■ Task objective: Search the entries for the word "components". Copy every line where it turns up.

-------- Data in this exercise

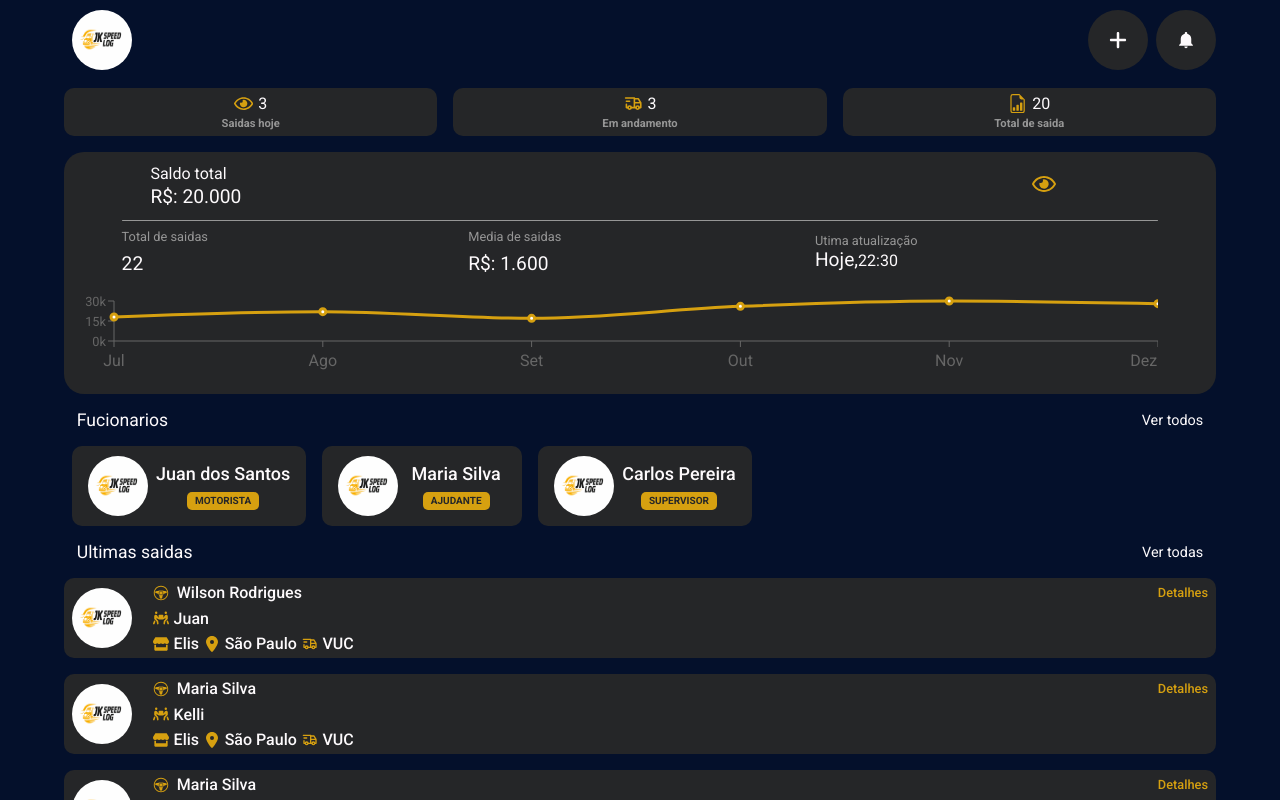
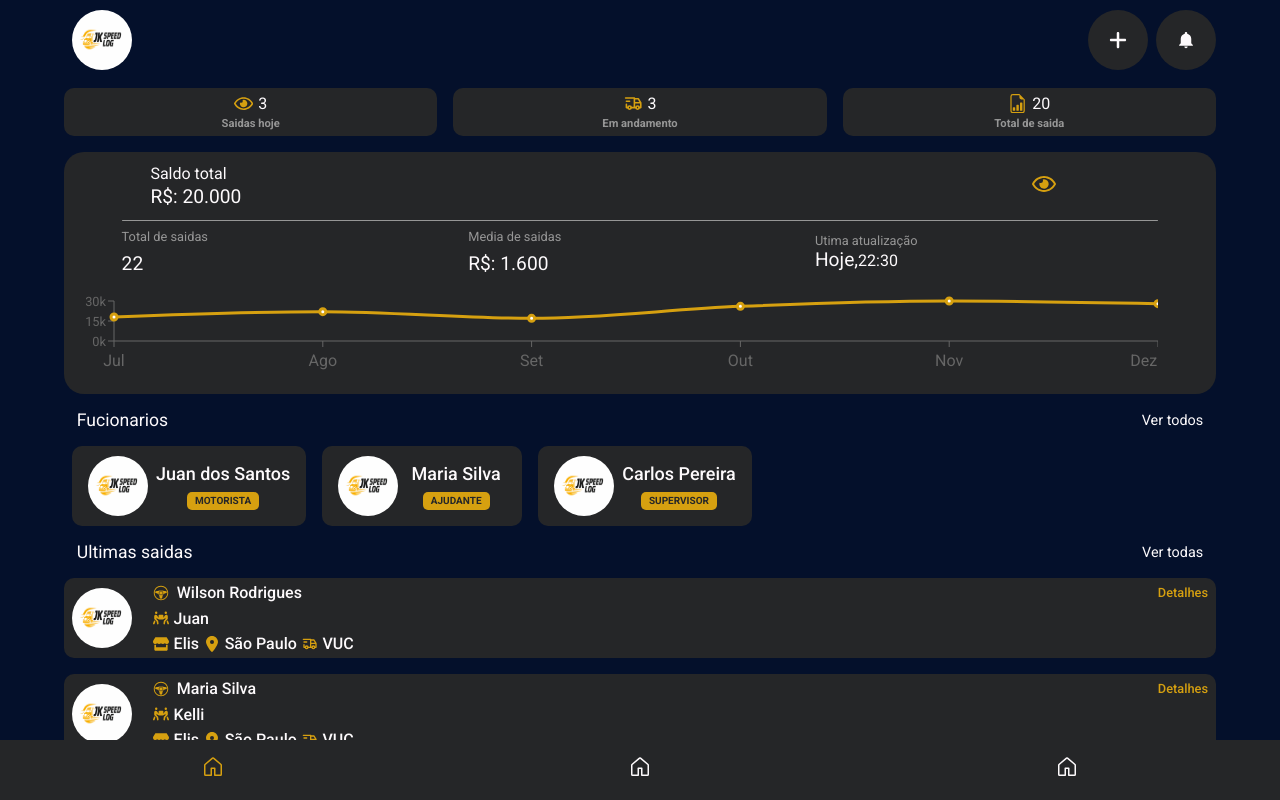
Before and after one commit to yagorodrigues2023/jkspeedlog, a React (Vite) app: page /#/home in a window 1280 px wide. Built offline with nearby package versions, Linux system fonts and the light colour scheme.

Commit message:
new version

```diff
--- /dev/null
+++ b/src/components/ui/navi/index.jsx
@@ -0,0 +1,47 @@
+import { NavLink } from "react-router-dom";
+import { GoHome } from "react-icons/go";
+import styles from "./styles.module.css"
+
+export default function BottomNav() {
+
+  return (
+<nav className={styles.bottomNav}>
+  <NavLink
+    to="/home"
+        className={({ isActive }) =>
+  isActive
+    ? `${styles.navItem} ${styles.active}`
+    : styles.navItem
+}
+
+  >
+    <GoHome />
+  </NavLink>
+
+  <NavLink
+    to="/relatorios"
+        className={({ isActive }) =>
+  isActive
+    ? `${styles.navItem} ${styles.active}`
+    : styles.navItem
+}
+
+  >
+    <GoHome />
+  </NavLink>
+
+  <NavLink
+    to="/perfil"
+    className={({ isActive }) =>
+  isActive
+    ? `${styles.navItem} ${styles.active}`
+    : styles.navItem
+}
+
+  >
+    <GoHome />
+  </NavLink>
+</nav>
+
+  );
+}
--- /dev/null
+++ b/src/components/ui/navi/styles.module.css
@@ -0,0 +1,31 @@
+@charset "UTF-8";
+
+.bottomNav {
+    font-weight: 500;
+    color: var(--corTexto);
+    text-decoration: none;
+    font-size: 1.5rem;
+    position: fixed;
+    bottom: 0;
+    width: 100%;
+    height: 60px;
+    background: var(--corSecundaria);
+    display: flex;
+    justify-content: space-around;
+    align-items: center;
+}
+
+a {
+    color: inherit;
+    text-decoration: none;
+}
+
+.navItem {
+    color: var(--corTexto);
+    font-weight: 600;
+    transition: color 0.2s ease;
+}
+
+.navItem.active {
+    color: var(--corPrimaria);
+}
--- a/src/pages/home/index.jsx
+++ b/src/pages/home/index.jsx
@@ -5,6 +5,7 @@ import Cardstopo from "../../components/ui/cardtopo";
 import CardsPerfil from "../../components/ui/cardsuperior";
 import CardPrincipal from "../../components/ui/cardprincipal";
 import CardSaida from "../../components/ui/cardsaida";
+import BottomNav from "../../components/ui/navi";
 
 export default function Home() {
   const funcionarios = [
@@ -37,6 +38,7 @@ export default function Home() {
           <label style={{ fontSize:"0.9rem"}}>Ver todas</label>
         </span>
         <CardSaida dados={dados} />
+        <BottomNav/>
     </div>
   );
 }
```
Also changed, not shown: src/index.css (line endings or trailing spaces).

----------------

■ Problem solution:
+++ b/src/components/ui/navi/index.jsx
+++ b/src/components/ui/navi/styles.module.css
@@ -5,6 +5,7 @@ import Cardstopo from "../../components/ui/cardtopo";
 import CardsPerfil from "../../components/ui/cardsuperior";
 import CardPrincipal from "../../components/ui/cardprincipal";
 import CardSaida from "../../components/ui/cardsaida";
+import BottomNav from "../../components/ui/navi";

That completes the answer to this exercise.